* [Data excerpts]
-------------------------
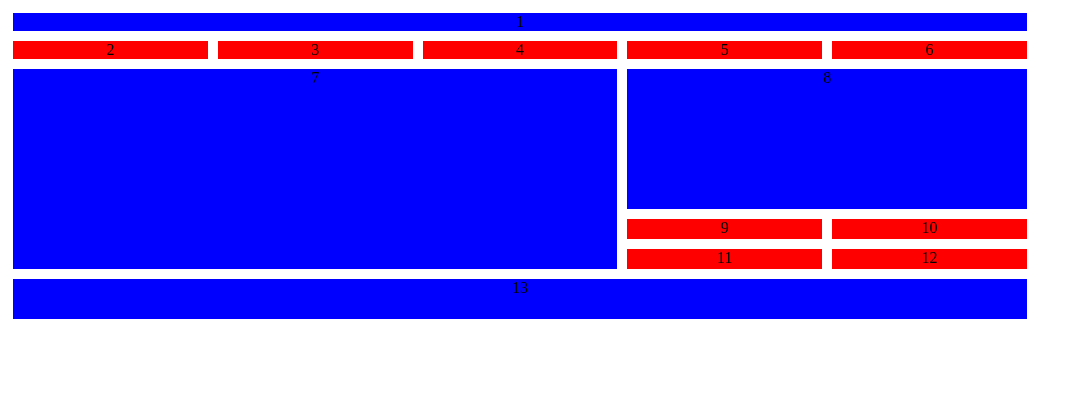
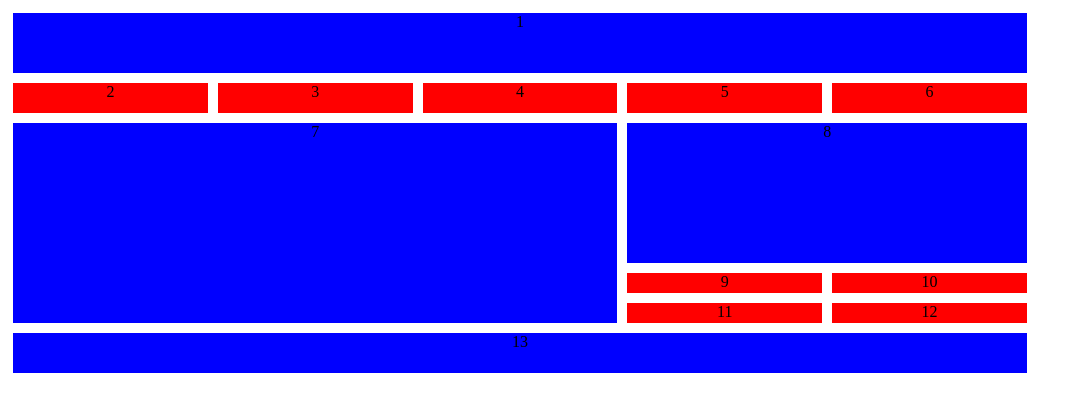
Before and after one commit to WSU-SoC-WEB2620-CU/web2620-assignment-3-giovannivolpi, a website built with Vite: page src/index.html in a window 1280 px wide. Shown: the whole page, without its empty margins (0-1077 px from the left). Built offline with nearby package versions, Linux system fonts and the light colour scheme.

Commit message:
assignment03 final

```diff
--- a/src/stylesheets/main.scss
+++ b/src/stylesheets/main.scss
@@ -1,4 +1,88 @@
-@media screen and (min-width: 500px) and (max-width: 800px){
+html{
+    align-items: center;
+    justify-content: center;
+}
+
+body{
+    width: 80%;
+    text-align: center;
+}
+
+.item1, .item7, .item8, .item13{
+    background-color: blue;
+}
+
+.item2, .item3, .item4, .item5, .item6, .item9, .item10, .item11, .item12{
+    background-color: red;
+}
+
+.container{
+    border-radius: .75rem;
+    padding: 5px;
+    display: grid;
+    grid-template-columns: 1fr 1fr 1fr 1fr 1fr;
+    gap: 10px;
+}
+
+.item1{
+    grid-area: 1 / 1 / span 2 / span 5;
+    height: 60px;
+}
+
+.item2{
+    grid-area: 3 / 1 / span 1 / span 5;
+    height: 30px;
+}
+
+.item3{
+    grid-area: 4 / 1 / span 1 / span 5;
+    height: 30px;
+}
+
+.item4{
+    grid-area: 5 / 1 / span 1 / span 5;
+    height: 30px;
+}
+
+.item5{
+    grid-area: 6 / 1 / span 1 / span 5;
+    height: 30px;
+}
+
+.item6{
+    grid-area: 7 / 1 / span 1 / span 5;
+    height: 30px;
+}
+
+.item7{
+    grid-area:  8 / 1 / span 20 / span 5;
+}
+
+.item8{
+    grid-area:  29 / 3 / span 20 / span 3;
+}
+
+.item9{
+    grid-area:  29 / 1 / span 5 / span 2;
+}
+
+.item10{
+    grid-area:  34 / 1 / span 5 / span 2;
+}
+
+.item11{
+    grid-area:  39 / 1 / span 5 / span 2;
+}
+
+.item12{
+    grid-area:  44 / 1 / span 5 / span 2;
+}
+
+.item13{
+    grid-area:  50 / 1 / span 10 / span 5;
+}
+
+@media screen and (min-width: 501px) and (max-width: 800px){
     body{
         width: 80%;
         text-align: center;
```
-------------------------
* [EXERCISE AIM]
Where a line of the data contains "width", include it in the tally, and answer with the tally alone.

* [COMPLETED EXERCISE]
4